Change listing data:
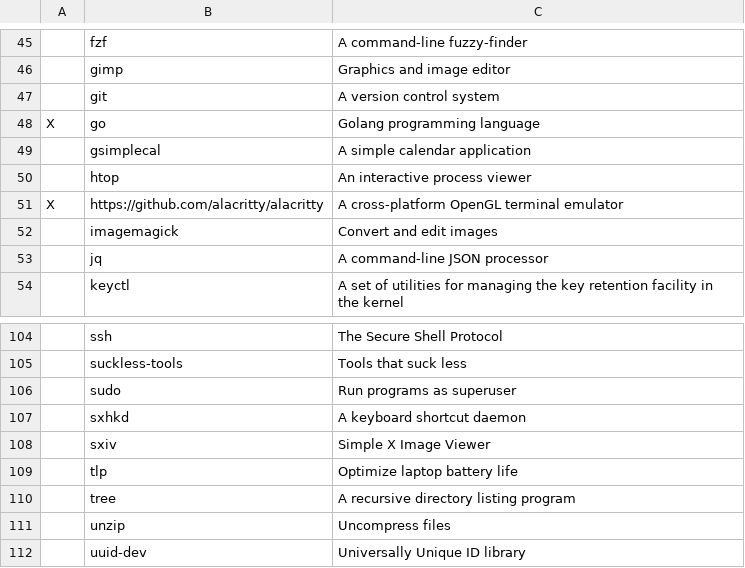
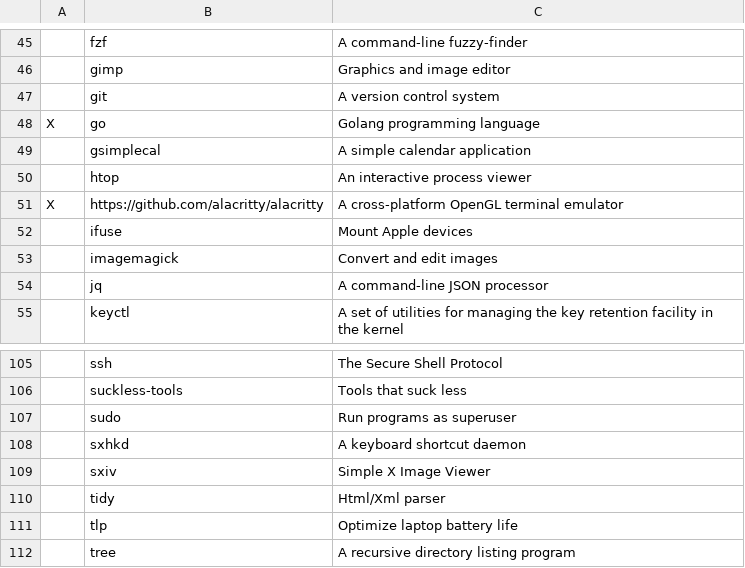
Before and after one commit to miikanissi/dotfiles, a CSV file: programs.csv, drawn as a sheet; only a part is shown, gaps mark what is left out; the shorter side is filled out with more unchanged rows; the diff names each change by its address in the sheet, - before the commit and + after, or states it on an @@ line.

```diff
--- a/programs.csv
+++ b/programs.csv
+row 52:  | ifuse | Mount Apple devices
+row 110:  | tidy | Html/Xml parser
```
Also changed, not shown: 3 other files.
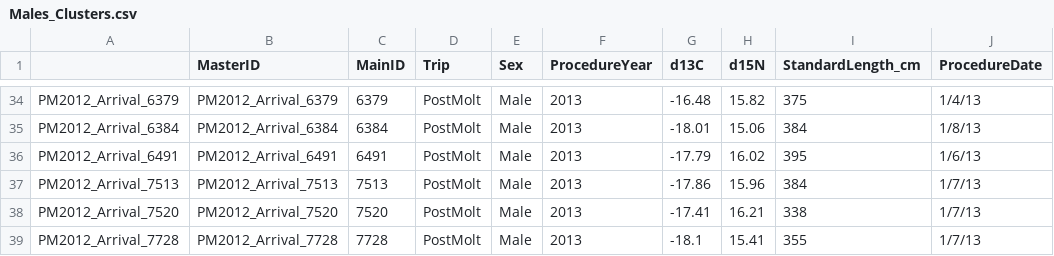
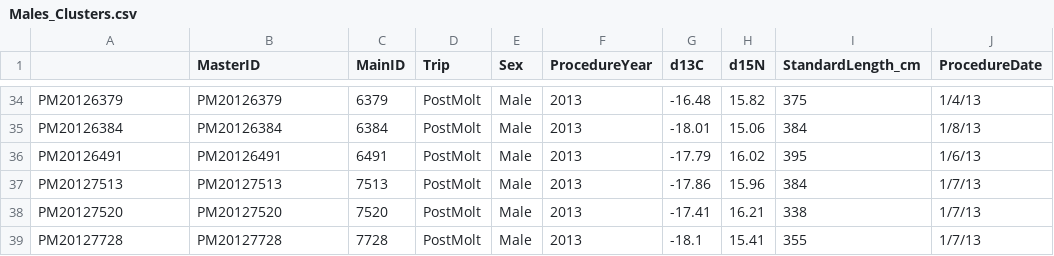
Before and after one commit to lahuckst/NESE_Foraging-Strategies, a CSV file: results/Males_Clusters.csv, drawn as a sheet; only a part is shown, gaps mark what is left out; the diff covers the shown part only; the diff names each change by its address in the sheet, - before the commit and + after, or states it on an @@ line.

```diff
--- a/results/Males_Clusters.csv
+++ b/results/Males_Clusters.csv
-A34: PM2012_Arrival_6379
+A34: PM20126379
-B34 (MasterID): PM2012_Arrival_6379
+B34 (MasterID): PM20126379
-A35: PM2012_Arrival_6384
+A35: PM20126384
-B35 (MasterID): PM2012_Arrival_6384
+B35 (MasterID): PM20126384
-A36: PM2012_Arrival_6491
+A36: PM20126491
-B36 (MasterID): PM2012_Arrival_6491
+B36 (MasterID): PM20126491
-A37: PM2012_Arrival_7513
+A37: PM20127513
-B37 (MasterID): PM2012_Arrival_7513
+B37 (MasterID): PM20127513
-A38: PM2012_Arrival_7520
+A38: PM20127520
-B38 (MasterID): PM2012_Arrival_7520
+B38 (MasterID): PM20127520
-A39: PM2012_Arrival_7728
+A39: PM20127728
-B39 (MasterID): PM2012_Arrival_7728
+B39 (MasterID): PM20127728
```
Also changed, not shown: 64 edited cells elsewhere in this file, results/Males_PBClusters.csv, results/Males_PMClusters.csv, 37 other files.
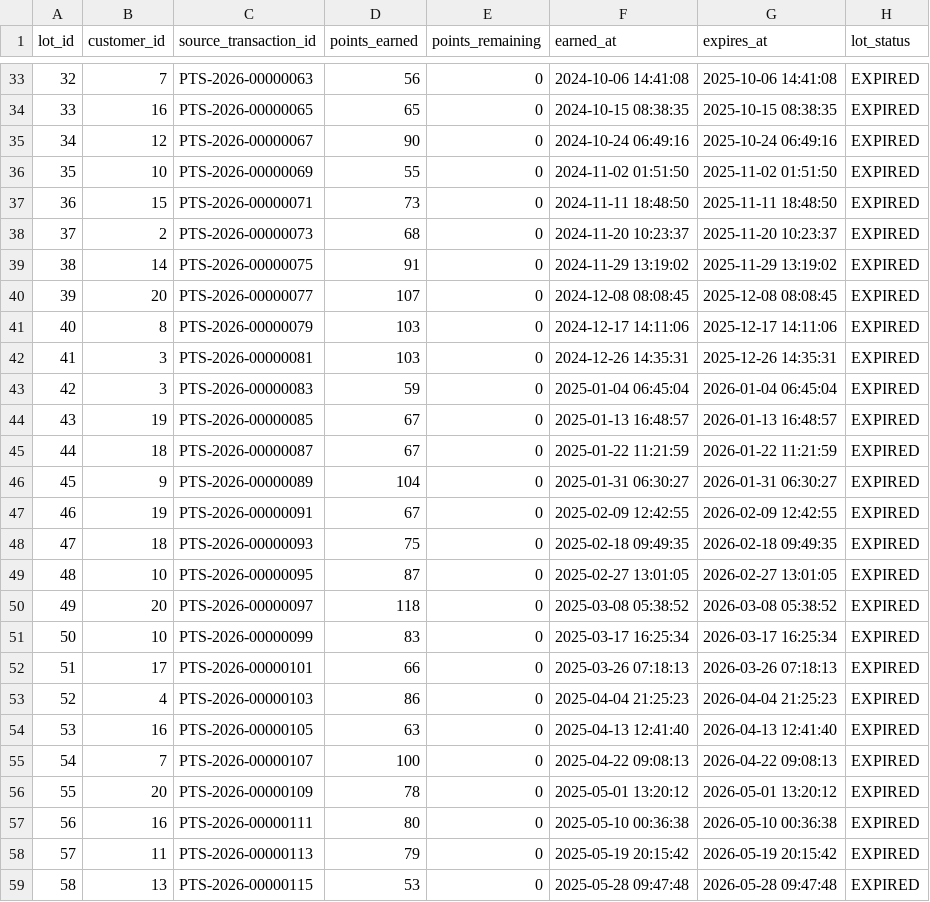
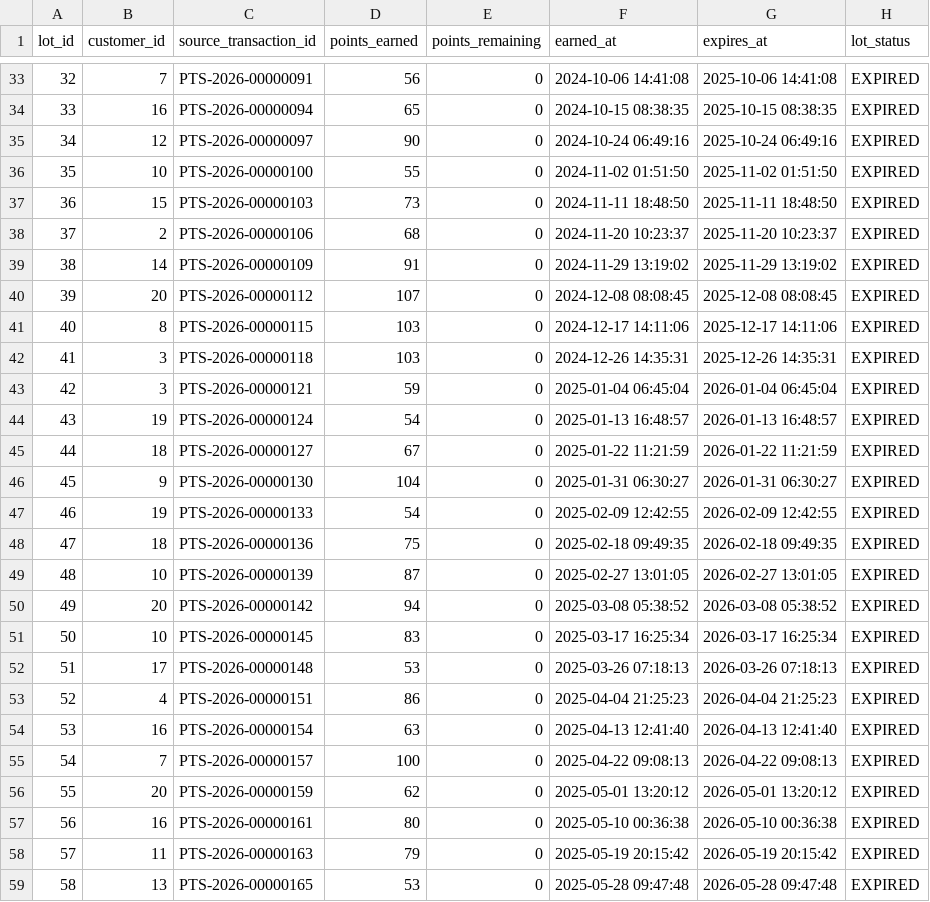
Before and after one commit to sailaharcherukuri/Loyalty-ledger, a CSV file: data/generated_small/point_lots.csv, drawn as a sheet; only a part is shown, gaps mark what is left out; the diff covers the shown part only.

```diff
--- a/data/generated_small/point_lots.csv
+++ b/data/generated_small/point_lots.csv
@@ -33,27 +33,27 @@ lot_id,customer_id,source_transaction_id,points_earned,points_remaining,earned_a
-32,7,PTS-2026-00000063,56,0,2024-10-06 14:41:08,2025-10-06 14:41:08,EXPIRED
-33,16,PTS-2026-00000065,65,0,2024-10-15 08:38:35,2025-10-15 08:38:35,EXPIRED
-34,12,PTS-2026-00000067,90,0,2024-10-24 06:49:16,2025-10-24 06:49:16,EXPIRED
-35,10,PTS-2026-00000069,55,0,2024-11-02 01:51:50,2025-11-02 01:51:50,EXPIRED
-36,15,PTS-2026-00000071,73,0,2024-11-11 18:48:50,2025-11-11 18:48:50,EXPIRED
-37,2,PTS-2026-00000073,68,0,2024-11-20 10:23:37,2025-11-20 10:23:37,EXPIRED
-38,14,PTS-2026-00000075,91,0,2024-11-29 13:19:02,2025-11-29 13:19:02,EXPIRED
-39,20,PTS-2026-00000077,107,0,2024-12-08 08:08:45,2025-12-08 08:08:45,EXPIRED
-40,8,PTS-2026-00000079,103,0,2024-12-17 14:11:06,2025-12-17 14:11:06,EXPIRED
-41,3,PTS-2026-00000081,103,0,2024-12-26 14:35:31,2025-12-26 14:35:31,EXPIRED
-42,3,PTS-2026-00000083,59,0,2025-01-04 06:45:04,2026-01-04 06:45:04,EXPIRED
-43,19,PTS-2026-00000085,67,0,2025-01-13 16:48:57,2026-01-13 16:48:57,EXPIRED
-44,18,PTS-2026-00000087,67,0,2025-01-22 11:21:59,2026-01-22 11:21:59,EXPIRED
-45,9,PTS-2026-00000089,104,0,2025-01-31 06:30:27,2026-01-31 06:30:27,EXPIRED
-46,19,PTS-2026-00000091,67,0,2025-02-09 12:42:55,2026-02-09 12:42:55,EXPIRED
-47,18,PTS-2026-00000093,75,0,2025-02-18 09:49:35,2026-02-18 09:49:35,EXPIRED
-48,10,PTS-2026-00000095,87,0,2025-02-27 13:01:05,2026-02-27 13:01:05,EXPIRED
-49,20,PTS-2026-00000097,118,0,2025-03-08 05:38:52,2026-03-08 05:38:52,EXPIRED
-50,10,PTS-2026-00000099,83,0,2025-03-17 16:25:34,2026-03-17 16:25:34,EXPIRED
-51,17,PTS-2026-00000101,66,0,2025-03-26 07:18:13,2026-03-26 07:18:13,EXPIRED
-52,4,PTS-2026-00000103,86,0,2025-04-04 21:25:23,2026-04-04 21:25:23,EXPIRED
-53,16,PTS-2026-00000105,63,0,2025-04-13 12:41:40,2026-04-13 12:41:40,EXPIRED
-54,7,PTS-2026-00000107,100,0,2025-04-22 09:08:13,2026-04-22 09:08:13,EXPIRED
-55,20,PTS-2026-00000109,78,0,2025-05-01 13:20:12,2026-05-01 13:20:12,EXPIRED
-56,16,PTS-2026-00000111,80,0,2025-05-10 00:36:38,2026-05-10 00:36:38,EXPIRED
-57,11,PTS-2026-00000113,79,0,2025-05-19 20:15:42,2026-05-19 20:15:42,EXPIRED
-58,13,PTS-2026-00000115,53,0,2025-05-28 09:47:48,2026-05-28 09:47:48,EXPIRED
+32,7,PTS-2026-00000091,56,0,2024-10-06 14:41:08,2025-10-06 14:41:08,EXPIRED
+33,16,PTS-2026-00000094,65,0,2024-10-15 08:38:35,2025-10-15 08:38:35,EXPIRED
+34,12,PTS-2026-00000097,90,0,2024-10-24 06:49:16,2025-10-24 06:49:16,EXPIRED
+35,10,PTS-2026-00000100,55,0,2024-11-02 01:51:50,2025-11-02 01:51:50,EXPIRED
+36,15,PTS-2026-00000103,73,0,2024-11-11 18:48:50,2025-11-11 18:48:50,EXPIRED
+37,2,PTS-2026-00000106,68,0,2024-11-20 10:23:37,2025-11-20 10:23:37,EXPIRED
+38,14,PTS-2026-00000109,91,0,2024-11-29 13:19:02,2025-11-29 13:19:02,EXPIRED
+39,20,PTS-2026-00000112,107,0,2024-12-08 08:08:45,2025-12-08 08:08:45,EXPIRED
+40,8,PTS-2026-00000115,103,0,2024-12-17 14:11:06,2025-12-17 14:11:06,EXPIRED
+41,3,PTS-2026-00000118,103,0,2024-12-26 14:35:31,2025-12-26 14:35:31,EXPIRED
+42,3,PTS-2026-00000121,59,0,2025-01-04 06:45:04,2026-01-04 06:45:04,EXPIRED
+43,19,PTS-2026-00000124,54,0,2025-01-13 16:48:57,2026-01-13 16:48:57,EXPIRED
+44,18,PTS-2026-00000127,67,0,2025-01-22 11:21:59,2026-01-22 11:21:59,EXPIRED
+45,9,PTS-2026-00000130,104,0,2025-01-31 06:30:27,2026-01-31 06:30:27,EXPIRED
+46,19,PTS-2026-00000133,54,0,2025-02-09 12:42:55,2026-02-09 12:42:55,EXPIRED
+47,18,PTS-2026-00000136,75,0,2025-02-18 09:49:35,2026-02-18 09:49:35,EXPIRED
+48,10,PTS-2026-00000139,87,0,2025-02-27 13:01:05,2026-02-27 13:01:05,EXPIRED
+49,20,PTS-2026-00000142,94,0,2025-03-08 05:38:52,2026-03-08 05:38:52,EXPIRED
+50,10,PTS-2026-00000145,83,0,2025-03-17 16:25:34,2026-03-17 16:25:34,EXPIRED
+51,17,PTS-2026-00000148,53,0,2025-03-26 07:18:13,2026-03-26 07:18:13,EXPIRED
+52,4,PTS-2026-00000151,86,0,2025-04-04 21:25:23,2026-04-04 21:25:23,EXPIRED
+53,16,PTS-2026-00000154,63,0,2025-04-13 12:41:40,2026-04-13 12:41:40,EXPIRED
+54,7,PTS-2026-00000157,100,0,2025-04-22 09:08:13,2026-04-22 09:08:13,EXPIRED
+55,20,PTS-2026-00000159,62,0,2025-05-01 13:20:12,2026-05-01 13:20:12,EXPIRED
+56,16,PTS-2026-00000161,80,0,2025-05-10 00:36:38,2026-05-10 00:36:38,EXPIRED
+57,11,PTS-2026-00000163,79,0,2025-05-19 20:15:42,2026-05-19 20:15:42,EXPIRED
+58,13,PTS-2026-00000165,53,0,2025-05-28 09:47:48,2026-05-28 09:47:48,EXPIRED
```
Also changed, not shown: 114 edited cells elsewhere in this file, data/generated_small/account_tier_history.csv, data/generated_small/expiry_batch_details.csv, 25 other files.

◆ Exercise:
"MasterID" is the string to look for; please copy every line of the records above where it appears.

◆ Result:
-B34 (MasterID): PM2012_Arrival_6379
+B34 (MasterID): PM20126379
-B35 (MasterID): PM2012_Arrival_6384
+B35 (MasterID): PM20126384
-B36 (MasterID): PM2012_Arrival_6491
+B36 (MasterID): PM20126491
-B37 (MasterID): PM2012_Arrival_7513
+B37 (MasterID): PM20127513
-B38 (MasterID): PM2012_Arrival_7520
+B38 (MasterID): PM20127520
-B39 (MasterID): PM2012_Arrival_7728
+B39 (MasterID): PM20127728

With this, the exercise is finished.